* INSTRUCTIONS TO FOLLOW: Output the data below exactly. Leave nothing out.

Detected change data
####################
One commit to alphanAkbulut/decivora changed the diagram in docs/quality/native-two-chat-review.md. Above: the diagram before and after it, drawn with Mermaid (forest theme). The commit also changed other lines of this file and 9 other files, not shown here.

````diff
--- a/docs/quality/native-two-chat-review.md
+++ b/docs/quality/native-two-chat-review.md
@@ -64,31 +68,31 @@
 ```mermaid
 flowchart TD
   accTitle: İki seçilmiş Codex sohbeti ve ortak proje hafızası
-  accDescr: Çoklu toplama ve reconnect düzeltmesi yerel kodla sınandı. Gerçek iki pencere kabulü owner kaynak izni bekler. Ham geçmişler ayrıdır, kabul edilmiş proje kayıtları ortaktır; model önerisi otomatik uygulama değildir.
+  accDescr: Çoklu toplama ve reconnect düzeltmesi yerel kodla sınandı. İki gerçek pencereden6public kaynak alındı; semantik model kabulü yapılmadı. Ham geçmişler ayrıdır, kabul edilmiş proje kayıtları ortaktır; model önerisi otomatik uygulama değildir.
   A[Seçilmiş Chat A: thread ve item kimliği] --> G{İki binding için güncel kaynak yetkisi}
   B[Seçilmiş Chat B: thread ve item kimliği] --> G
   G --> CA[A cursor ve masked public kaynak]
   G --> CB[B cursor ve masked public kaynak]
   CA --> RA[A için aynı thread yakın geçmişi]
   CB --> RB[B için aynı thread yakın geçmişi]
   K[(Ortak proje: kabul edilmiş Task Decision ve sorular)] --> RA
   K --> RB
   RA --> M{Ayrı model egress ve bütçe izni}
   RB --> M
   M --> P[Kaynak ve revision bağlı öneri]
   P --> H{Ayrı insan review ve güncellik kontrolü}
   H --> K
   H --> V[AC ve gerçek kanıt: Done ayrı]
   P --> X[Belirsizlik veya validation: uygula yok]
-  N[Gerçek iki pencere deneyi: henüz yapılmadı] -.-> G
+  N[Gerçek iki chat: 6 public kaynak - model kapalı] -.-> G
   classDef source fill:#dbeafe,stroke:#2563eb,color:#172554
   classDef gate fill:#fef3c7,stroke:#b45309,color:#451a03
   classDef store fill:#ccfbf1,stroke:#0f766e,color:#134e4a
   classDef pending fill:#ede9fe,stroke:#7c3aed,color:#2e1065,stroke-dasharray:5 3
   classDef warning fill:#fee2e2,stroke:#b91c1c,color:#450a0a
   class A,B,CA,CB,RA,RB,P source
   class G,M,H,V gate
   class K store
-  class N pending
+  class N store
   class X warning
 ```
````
####################
* SOLUTION TO THE PROBLEM:
One commit to alphanAkbulut/decivora changed the diagram in docs/quality/native-two-chat-review.md. Above: the diagram before and after it, drawn with Mermaid (forest theme). The commit also changed other lines of this file and 9 other files, not shown here.

````diff
--- a/docs/quality/native-two-chat-review.md
+++ b/docs/quality/native-two-chat-review.md
@@ -64,31 +68,31 @@
 ```mermaid
 flowchart TD
   accTitle: İki seçilmiş Codex sohbeti ve ortak proje hafızası
-  accDescr: Çoklu toplama ve reconnect düzeltmesi yerel kodla sınandı. Gerçek iki pencere kabulü owner kaynak izni bekler. Ham geçmişler ayrıdır, kabul edilmiş proje kayıtları ortaktır; model önerisi otomatik uygulama değildir.
+  accDescr: Çoklu toplama ve reconnect düzeltmesi yerel kodla sınandı. İki gerçek pencereden6public kaynak alındı; semantik model kabulü yapılmadı. Ham geçmişler ayrıdır, kabul edilmiş proje kayıtları ortaktır; model önerisi otomatik uygulama değildir.
   A[Seçilmiş Chat A: thread ve item kimliği] --> G{İki binding için güncel kaynak yetkisi}
   B[Seçilmiş Chat B: thread ve item kimliği] --> G
   G --> CA[A cursor ve masked public kaynak]
   G --> CB[B cursor ve masked public kaynak]
   CA --> RA[A için aynı thread yakın geçmişi]
   CB --> RB[B için aynı thread yakın geçmişi]
   K[(Ortak proje: kabul edilmiş Task Decision ve sorular)] --> RA
   K --> RB
   RA --> M{Ayrı model egress ve bütçe izni}
   RB --> M
   M --> P[Kaynak ve revision bağlı öneri]
   P --> H{Ayrı insan review ve güncellik kontrolü}
   H --> K
   H --> V[AC ve gerçek kanıt: Done ayrı]
   P --> X[Belirsizlik veya validation: uygula yok]
-  N[Gerçek iki pencere deneyi: henüz yapılmadı] -.-> G
+  N[Gerçek iki chat: 6 public kaynak - model kapalı] -.-> G
   classDef source fill:#dbeafe,stroke:#2563eb,color:#172554
   classDef gate fill:#fef3c7,stroke:#b45309,color:#451a03
   classDef store fill:#ccfbf1,stroke:#0f766e,color:#134e4a
   classDef pending fill:#ede9fe,stroke:#7c3aed,color:#2e1065,stroke-dasharray:5 3
   classDef warning fill:#fee2e2,stroke:#b91c1c,color:#450a0a
   class A,B,CA,CB,RA,RB,P source
   class G,M,H,V gate
   class K store
-  class N pending
+  class N store
   class X warning
 ```
````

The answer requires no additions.